Below are records to be repeated exactly. Leave their pictures behind.

Entries taken from a collection:

**********

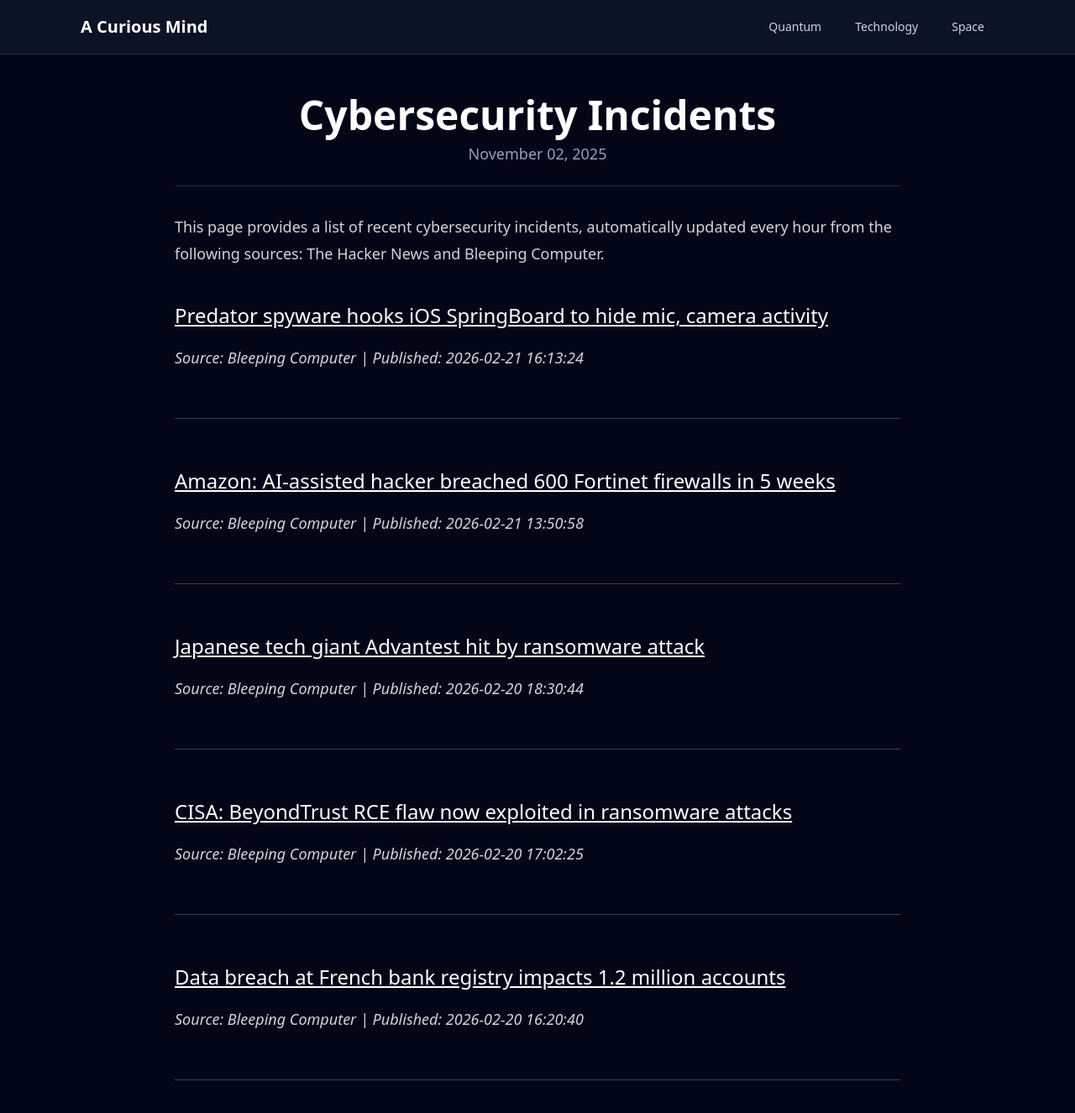
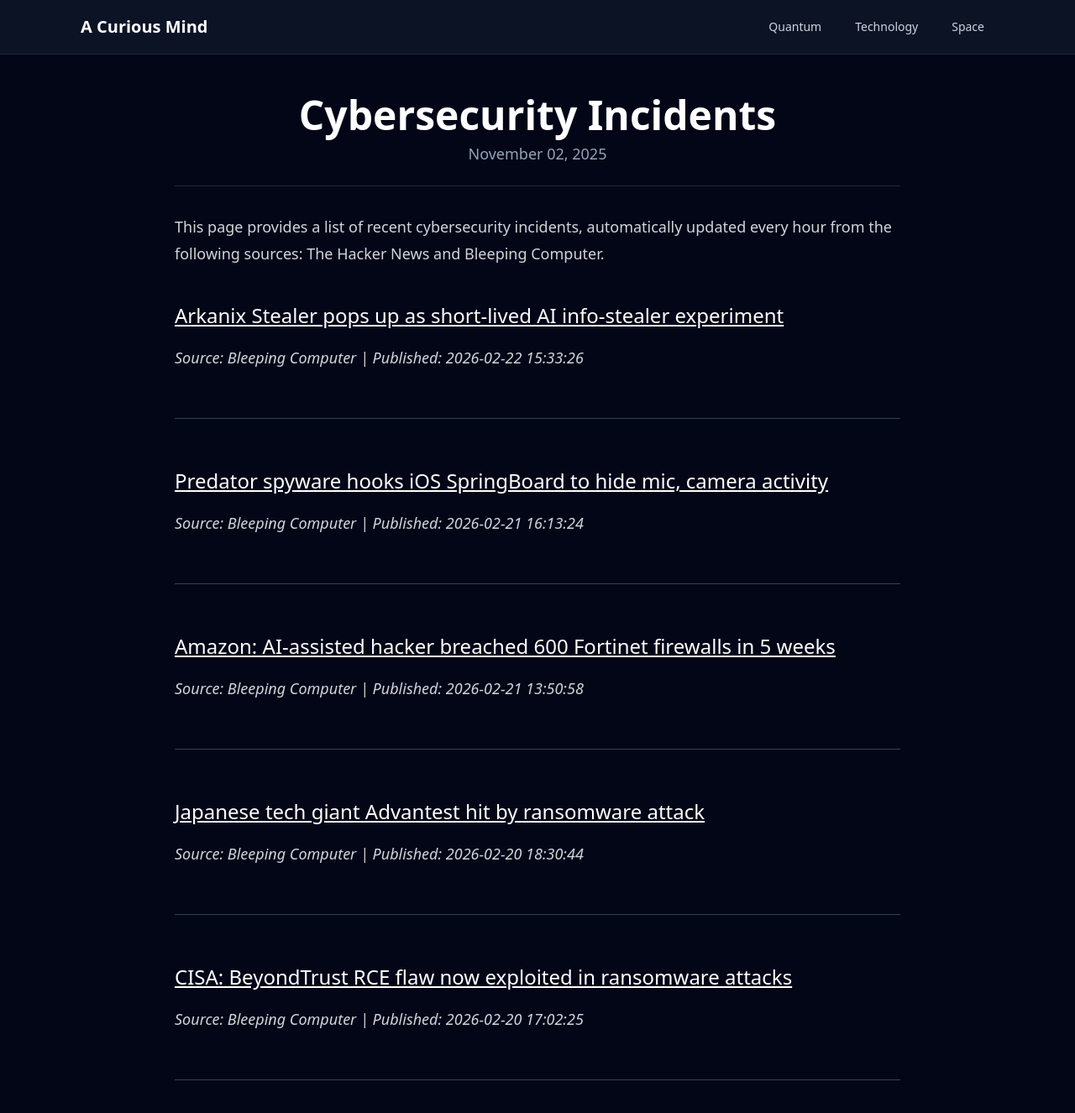
Before and after one commit to onehl7/onehl7.github.io, a Jekyll site: the page built from _posts/2025-11-02-cybersecurity-incidents.md, in a window 1280 px wide and 1400 px high. Shown: the top 1326 px of the window at 84% size. Built offline with Jekyll 4.4.1, drawn with Linux system fonts in a browser that asks for light colours; nearby versions of some CDN libraries.

Commit message:
Update news data

```diff
--- a/_data/news.json
+++ b/_data/news.json
@@ -1,4 +1,10 @@
 [
+  {
+    "source": "Bleeping Computer",
+    "title": "Arkanix Stealer pops up as short-lived AI info-stealer experiment",
+    "link": "https://www.bleepingcomputer.com/news/security/arkanix-stealer-pops-up-as-short-lived-ai-info-stealer-experiment/",
+    "published": "2026-02-22 15:33:26"
+  },
   {
     "source": "Bleeping Computer",
     "title": "Predator spyware hooks iOS SpringBoard to hide mic, camera activity",
@@ -22,11 +28,5 @@
     "title": "CISA: BeyondTrust RCE flaw now exploited in ransomware attacks",
     "link": "https://www.bleepingcomputer.com/news/security/cisa-beyondtrust-rce-flaw-now-exploited-in-ransomware-attacks/",
     "published": "2026-02-20 17:02:25"
-  },
-  {
-    "source": "Bleeping Computer",
-    "title": "Data breach at French bank registry impacts 1.2 million accounts",
-    "link": "https://www.bleepingcomputer.com/news/security/data-breach-at-french-bank-registry-impacts-12-million-accounts/",
-    "published": "2026-02-20 16:20:40"
   }
 ]
```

**********

## Reply
Before and after one commit to onehl7/onehl7.github.io, a Jekyll site: the page built from _posts/2025-11-02-cybersecurity-incidents.md, in a window 1280 px wide and 1400 px high. Shown: the top 1326 px of the window at 84% size. Built offline with Jekyll 4.4.1, drawn with Linux system fonts in a browser that asks for light colours; nearby versions of some CDN libraries.

Commit message:
Update news data

```diff
--- a/_data/news.json
+++ b/_data/news.json
@@ -1,4 +1,10 @@
 [
+  {
+    "source": "Bleeping Computer",
+    "title": "Arkanix Stealer pops up as short-lived AI info-stealer experiment",
+    "link": "https://www.bleepingcomputer.com/news/security/arkanix-stealer-pops-up-as-short-lived-ai-info-stealer-experiment/",
+    "published": "2026-02-22 15:33:26"
+  },
   {
     "source": "Bleeping Computer",
     "title": "Predator spyware hooks iOS SpringBoard to hide mic, camera activity",
@@ -22,11 +28,5 @@
     "title": "CISA: BeyondTrust RCE flaw now exploited in ransomware attacks",
     "link": "https://www.bleepingcomputer.com/news/security/cisa-beyondtrust-rce-flaw-now-exploited-in-ransomware-attacks/",
     "published": "2026-02-20 17:02:25"
-  },
-  {
-    "source": "Bleeping Computer",
-    "title": "Data breach at French bank registry impacts 1.2 million accounts",
-    "link": "https://www.bleepingcomputer.com/news/security/data-breach-at-french-bank-registry-impacts-12-million-accounts/",
-    "published": "2026-02-20 16:20:40"
   }
 ]
```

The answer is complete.